> What is expected:
A faithful repeat of all the records, with no image kept, is the required answer.

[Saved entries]
--*--
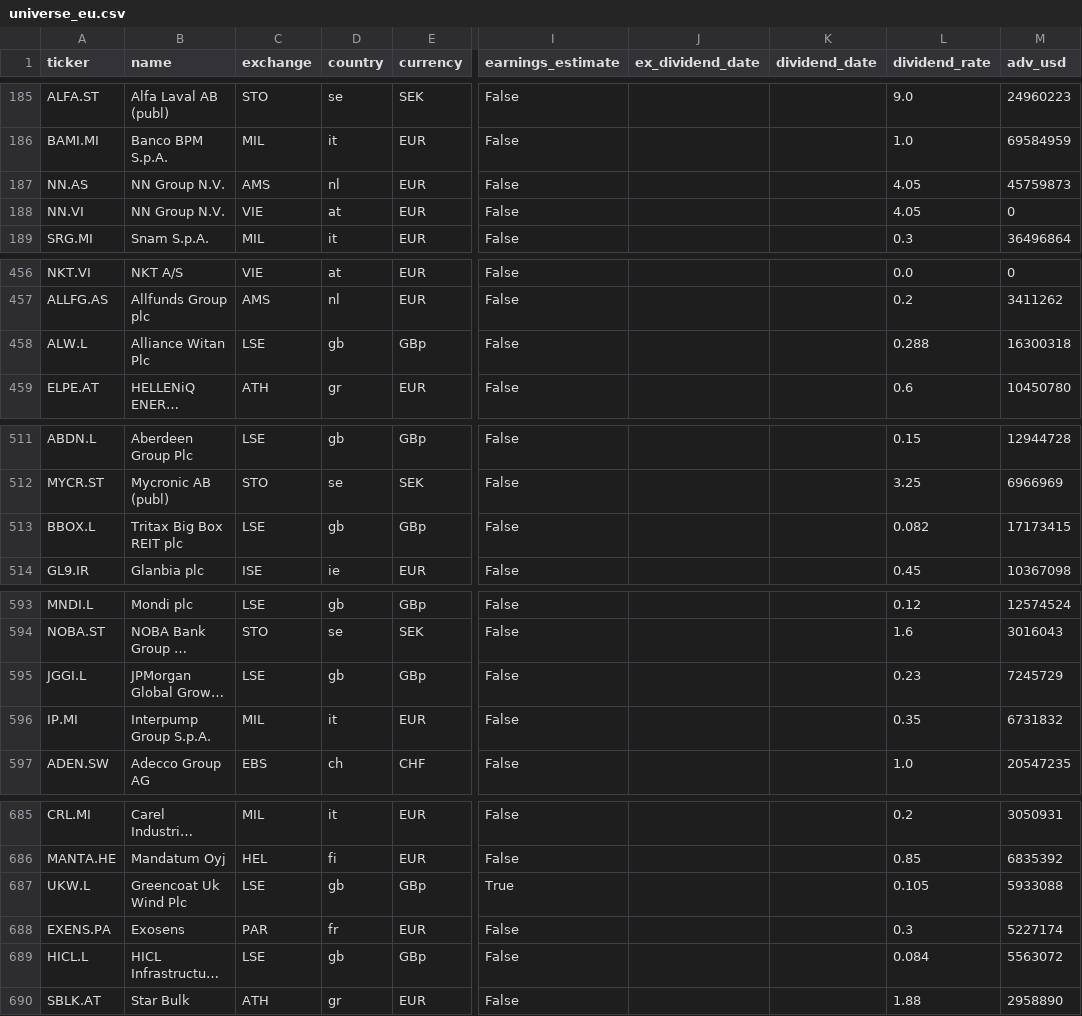
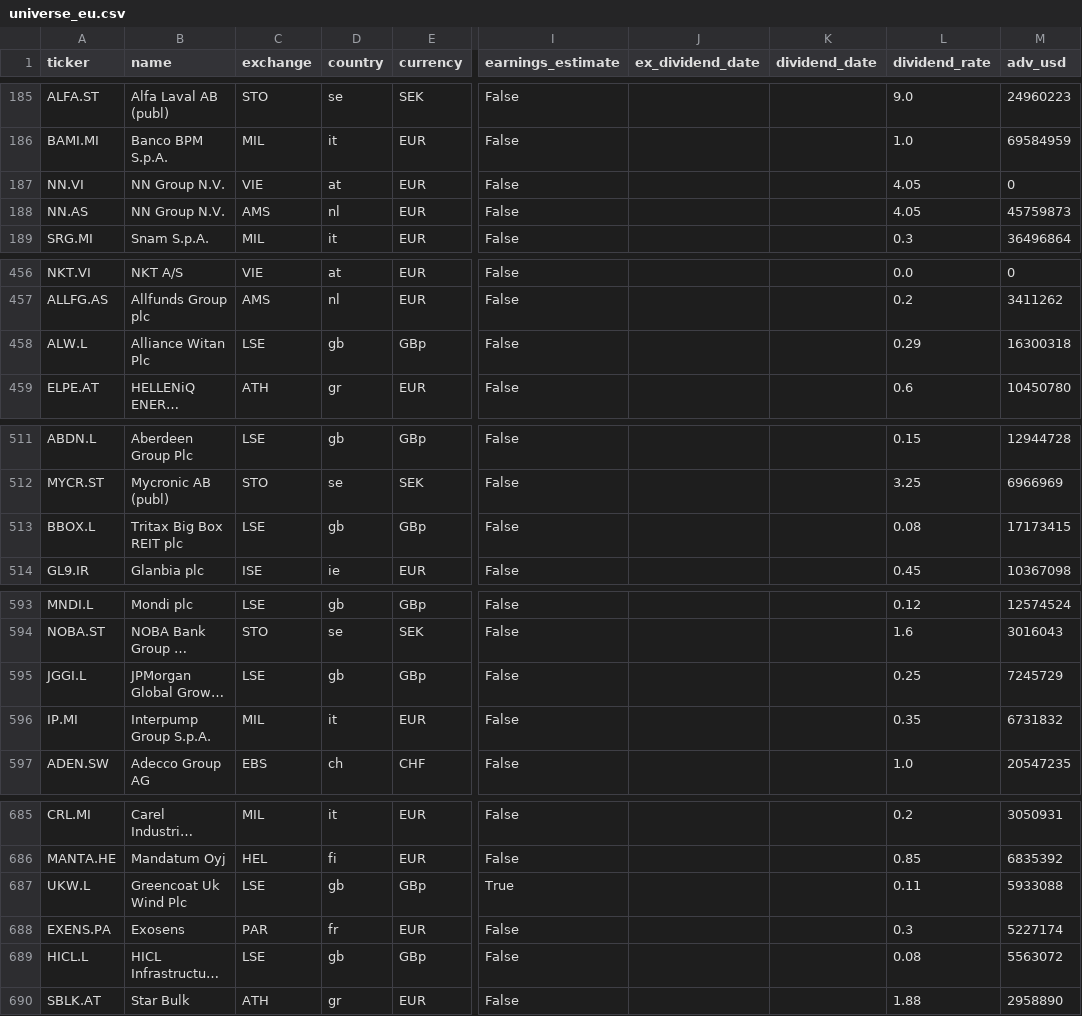
Before and after one commit to dxrtex/Kairo, a CSV file: universe_eu.csv, drawn as a sheet; only a part is shown, gaps mark what is left out; long unchanged cells end in …; the diff covers the shown part only; the diff names each change by its address in the sheet, - before the commit and + after, or states it on an @@ line.

```diff
--- a/universe_eu.csv
+++ b/universe_eu.csv
@@ row 188 moved to row 187: NN.VI @@
-L458 (dividend_rate): 0.288
+L458 (dividend_rate): 0.29
-L513 (dividend_rate): 0.082
+L513 (dividend_rate): 0.08
-L595 (dividend_rate): 0.23
+L595 (dividend_rate): 0.25
-L687 (dividend_rate): 0.105
+L687 (dividend_rate): 0.11
-L689 (dividend_rate): 0.084
+L689 (dividend_rate): 0.08
```
Also changed, not shown: 3 edited cells elsewhere in this file, universe_us.csv, 2 other files.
--*--
> Task solution:
Before and after one commit to dxrtex/Kairo, a CSV file: universe_eu.csv, drawn as a sheet; only a part is shown, gaps mark what is left out; long unchanged cells end in …; the diff covers the shown part only; the diff names each change by its address in the sheet, - before the commit and + after, or states it on an @@ line.

```diff
--- a/universe_eu.csv
+++ b/universe_eu.csv
@@ row 188 moved to row 187: NN.VI @@
-L458 (dividend_rate): 0.288
+L458 (dividend_rate): 0.29
-L513 (dividend_rate): 0.082
+L513 (dividend_rate): 0.08
-L595 (dividend_rate): 0.23
+L595 (dividend_rate): 0.25
-L687 (dividend_rate): 0.105
+L687 (dividend_rate): 0.11
-L689 (dividend_rate): 0.084
+L689 (dividend_rate): 0.08
```
Also changed, not shown: 3 edited cells elsewhere in this file, universe_us.csv, 2 other files.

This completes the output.